• _WHAT IS BEING ASKED_
Using the listing below, please gather every line containing the word "soft".
┄┄┄┄┄┄┄┄┄┄
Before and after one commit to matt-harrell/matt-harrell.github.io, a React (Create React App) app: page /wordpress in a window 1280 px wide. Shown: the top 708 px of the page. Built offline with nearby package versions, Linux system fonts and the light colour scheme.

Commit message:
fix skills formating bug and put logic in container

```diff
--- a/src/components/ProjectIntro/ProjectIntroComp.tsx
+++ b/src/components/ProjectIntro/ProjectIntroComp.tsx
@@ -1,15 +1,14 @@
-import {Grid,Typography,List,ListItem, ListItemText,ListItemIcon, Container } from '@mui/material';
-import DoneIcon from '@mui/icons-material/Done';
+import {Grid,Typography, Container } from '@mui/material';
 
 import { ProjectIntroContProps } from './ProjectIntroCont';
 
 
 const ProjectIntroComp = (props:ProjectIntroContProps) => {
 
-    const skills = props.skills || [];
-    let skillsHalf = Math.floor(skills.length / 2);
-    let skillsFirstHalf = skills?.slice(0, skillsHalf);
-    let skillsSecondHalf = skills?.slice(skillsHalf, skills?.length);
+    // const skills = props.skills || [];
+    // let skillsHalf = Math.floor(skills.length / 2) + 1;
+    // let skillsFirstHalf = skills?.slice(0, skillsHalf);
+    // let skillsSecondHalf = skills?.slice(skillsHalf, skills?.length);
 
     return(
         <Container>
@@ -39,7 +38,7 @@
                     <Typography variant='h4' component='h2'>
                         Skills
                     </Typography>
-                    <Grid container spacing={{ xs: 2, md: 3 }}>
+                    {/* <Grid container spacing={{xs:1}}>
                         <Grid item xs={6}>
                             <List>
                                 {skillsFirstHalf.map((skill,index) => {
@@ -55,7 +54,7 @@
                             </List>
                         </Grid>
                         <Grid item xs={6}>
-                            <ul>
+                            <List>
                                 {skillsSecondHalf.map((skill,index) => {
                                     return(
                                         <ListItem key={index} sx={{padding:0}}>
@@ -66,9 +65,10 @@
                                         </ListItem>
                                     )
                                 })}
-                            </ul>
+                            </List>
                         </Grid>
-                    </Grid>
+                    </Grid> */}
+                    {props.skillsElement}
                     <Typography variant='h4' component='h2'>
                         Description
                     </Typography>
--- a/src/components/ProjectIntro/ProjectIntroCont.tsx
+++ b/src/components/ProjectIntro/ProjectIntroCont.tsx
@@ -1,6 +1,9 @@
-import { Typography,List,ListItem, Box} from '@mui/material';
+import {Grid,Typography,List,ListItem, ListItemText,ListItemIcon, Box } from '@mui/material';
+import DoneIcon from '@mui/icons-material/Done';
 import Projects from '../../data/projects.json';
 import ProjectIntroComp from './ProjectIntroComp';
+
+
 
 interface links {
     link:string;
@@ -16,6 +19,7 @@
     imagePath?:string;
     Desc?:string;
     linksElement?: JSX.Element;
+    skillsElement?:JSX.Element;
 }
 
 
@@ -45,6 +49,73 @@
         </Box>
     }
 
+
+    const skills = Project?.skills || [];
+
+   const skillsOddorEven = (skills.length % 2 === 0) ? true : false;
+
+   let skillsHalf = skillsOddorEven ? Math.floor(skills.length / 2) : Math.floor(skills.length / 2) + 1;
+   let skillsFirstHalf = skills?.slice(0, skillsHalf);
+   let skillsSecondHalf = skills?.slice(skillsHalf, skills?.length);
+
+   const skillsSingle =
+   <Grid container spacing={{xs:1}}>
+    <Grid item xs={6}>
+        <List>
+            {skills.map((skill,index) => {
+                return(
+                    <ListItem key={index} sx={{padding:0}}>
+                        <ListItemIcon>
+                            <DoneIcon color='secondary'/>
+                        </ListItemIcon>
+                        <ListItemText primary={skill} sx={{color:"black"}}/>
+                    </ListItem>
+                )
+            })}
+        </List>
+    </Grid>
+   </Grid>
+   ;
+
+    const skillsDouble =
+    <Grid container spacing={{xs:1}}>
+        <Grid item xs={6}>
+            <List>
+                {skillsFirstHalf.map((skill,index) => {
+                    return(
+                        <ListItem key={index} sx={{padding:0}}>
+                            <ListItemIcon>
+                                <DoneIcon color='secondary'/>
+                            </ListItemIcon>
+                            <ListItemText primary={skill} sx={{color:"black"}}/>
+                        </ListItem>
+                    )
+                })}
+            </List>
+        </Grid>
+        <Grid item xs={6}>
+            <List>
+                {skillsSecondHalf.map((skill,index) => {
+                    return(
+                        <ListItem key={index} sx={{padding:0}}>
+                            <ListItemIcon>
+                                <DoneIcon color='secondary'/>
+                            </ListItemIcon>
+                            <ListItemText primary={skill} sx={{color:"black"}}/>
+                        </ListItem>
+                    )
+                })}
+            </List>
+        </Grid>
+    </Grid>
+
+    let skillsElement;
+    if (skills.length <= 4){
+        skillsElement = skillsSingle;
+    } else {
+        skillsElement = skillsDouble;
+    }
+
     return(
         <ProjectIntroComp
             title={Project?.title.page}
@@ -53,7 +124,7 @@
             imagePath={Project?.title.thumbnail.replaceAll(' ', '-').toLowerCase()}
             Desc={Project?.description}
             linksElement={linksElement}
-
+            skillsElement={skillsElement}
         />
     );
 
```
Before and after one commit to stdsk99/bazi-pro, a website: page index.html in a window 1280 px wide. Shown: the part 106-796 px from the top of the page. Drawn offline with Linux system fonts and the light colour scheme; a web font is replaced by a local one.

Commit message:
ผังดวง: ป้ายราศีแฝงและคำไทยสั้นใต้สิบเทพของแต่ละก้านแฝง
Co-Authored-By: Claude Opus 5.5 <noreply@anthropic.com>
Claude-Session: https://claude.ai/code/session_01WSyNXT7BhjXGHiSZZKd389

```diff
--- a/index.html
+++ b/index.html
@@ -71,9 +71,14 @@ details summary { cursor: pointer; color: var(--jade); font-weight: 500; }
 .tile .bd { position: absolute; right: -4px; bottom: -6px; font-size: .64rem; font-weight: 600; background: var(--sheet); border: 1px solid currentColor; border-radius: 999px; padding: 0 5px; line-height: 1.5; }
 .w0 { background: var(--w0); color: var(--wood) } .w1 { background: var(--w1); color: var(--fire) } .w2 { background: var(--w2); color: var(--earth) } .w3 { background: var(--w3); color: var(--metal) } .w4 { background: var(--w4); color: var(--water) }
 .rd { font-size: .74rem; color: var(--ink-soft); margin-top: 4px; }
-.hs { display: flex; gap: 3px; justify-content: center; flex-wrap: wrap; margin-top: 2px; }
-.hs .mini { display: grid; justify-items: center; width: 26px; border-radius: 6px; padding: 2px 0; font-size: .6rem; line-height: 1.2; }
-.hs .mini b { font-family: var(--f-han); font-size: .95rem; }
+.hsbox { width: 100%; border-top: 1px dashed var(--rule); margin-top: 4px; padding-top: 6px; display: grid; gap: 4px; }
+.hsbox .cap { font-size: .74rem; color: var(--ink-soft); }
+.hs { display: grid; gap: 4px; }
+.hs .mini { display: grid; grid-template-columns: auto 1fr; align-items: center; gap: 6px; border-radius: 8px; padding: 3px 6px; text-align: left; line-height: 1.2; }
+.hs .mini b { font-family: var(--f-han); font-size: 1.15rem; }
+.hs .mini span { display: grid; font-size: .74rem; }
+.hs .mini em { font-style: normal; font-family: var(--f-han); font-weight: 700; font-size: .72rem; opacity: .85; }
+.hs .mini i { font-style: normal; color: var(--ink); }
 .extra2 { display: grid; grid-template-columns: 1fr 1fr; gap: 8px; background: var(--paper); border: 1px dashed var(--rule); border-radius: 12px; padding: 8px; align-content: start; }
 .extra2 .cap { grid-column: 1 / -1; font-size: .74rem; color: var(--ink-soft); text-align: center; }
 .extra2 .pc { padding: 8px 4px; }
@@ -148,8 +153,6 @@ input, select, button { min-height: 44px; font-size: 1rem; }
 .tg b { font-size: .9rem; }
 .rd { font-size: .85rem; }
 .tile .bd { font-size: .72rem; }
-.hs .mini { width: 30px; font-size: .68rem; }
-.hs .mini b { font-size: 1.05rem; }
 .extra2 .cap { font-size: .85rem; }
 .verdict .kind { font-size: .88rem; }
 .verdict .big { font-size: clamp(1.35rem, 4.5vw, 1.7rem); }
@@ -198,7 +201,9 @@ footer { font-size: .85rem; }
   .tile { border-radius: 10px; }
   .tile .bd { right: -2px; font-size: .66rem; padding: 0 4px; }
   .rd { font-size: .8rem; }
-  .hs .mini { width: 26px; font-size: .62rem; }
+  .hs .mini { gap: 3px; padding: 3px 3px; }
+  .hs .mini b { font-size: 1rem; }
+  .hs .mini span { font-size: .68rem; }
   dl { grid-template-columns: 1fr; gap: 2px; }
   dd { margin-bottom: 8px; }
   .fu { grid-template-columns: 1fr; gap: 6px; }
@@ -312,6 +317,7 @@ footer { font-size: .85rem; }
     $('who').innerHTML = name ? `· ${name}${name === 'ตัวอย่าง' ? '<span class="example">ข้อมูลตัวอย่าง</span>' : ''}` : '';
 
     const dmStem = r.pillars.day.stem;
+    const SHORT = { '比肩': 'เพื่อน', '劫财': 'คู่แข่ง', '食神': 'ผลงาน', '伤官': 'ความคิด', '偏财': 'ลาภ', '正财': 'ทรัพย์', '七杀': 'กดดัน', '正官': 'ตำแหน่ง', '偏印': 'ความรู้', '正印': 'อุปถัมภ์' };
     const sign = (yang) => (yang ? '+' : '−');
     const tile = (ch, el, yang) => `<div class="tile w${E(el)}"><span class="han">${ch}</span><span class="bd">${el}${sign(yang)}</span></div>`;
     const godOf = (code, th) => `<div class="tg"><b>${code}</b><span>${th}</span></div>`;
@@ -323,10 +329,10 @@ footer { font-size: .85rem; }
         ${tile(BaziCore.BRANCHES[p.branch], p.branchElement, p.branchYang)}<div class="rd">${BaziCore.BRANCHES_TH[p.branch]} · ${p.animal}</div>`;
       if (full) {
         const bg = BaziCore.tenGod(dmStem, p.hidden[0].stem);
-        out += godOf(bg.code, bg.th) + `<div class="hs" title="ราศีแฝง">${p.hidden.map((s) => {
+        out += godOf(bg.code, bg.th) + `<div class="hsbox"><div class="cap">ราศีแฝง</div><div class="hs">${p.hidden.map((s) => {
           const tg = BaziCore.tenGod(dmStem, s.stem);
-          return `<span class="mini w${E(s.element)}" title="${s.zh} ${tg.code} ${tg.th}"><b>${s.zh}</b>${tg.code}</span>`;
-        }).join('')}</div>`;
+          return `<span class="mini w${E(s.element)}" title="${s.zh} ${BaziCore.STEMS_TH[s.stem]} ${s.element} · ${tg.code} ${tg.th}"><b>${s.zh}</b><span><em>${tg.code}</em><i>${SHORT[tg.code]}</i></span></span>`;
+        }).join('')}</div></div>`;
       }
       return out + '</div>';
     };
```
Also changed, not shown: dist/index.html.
┄┄┄┄┄┄┄┄┄┄
• _WRITTEN SOLUTION_
 .rd { font-size: .74rem; color: var(--ink-soft); margin-top: 4px; }
+.hsbox .cap { font-size: .74rem; color: var(--ink-soft); }
 .extra2 .cap { grid-column: 1 / -1; font-size: .74rem; color: var(--ink-soft); text-align: center; }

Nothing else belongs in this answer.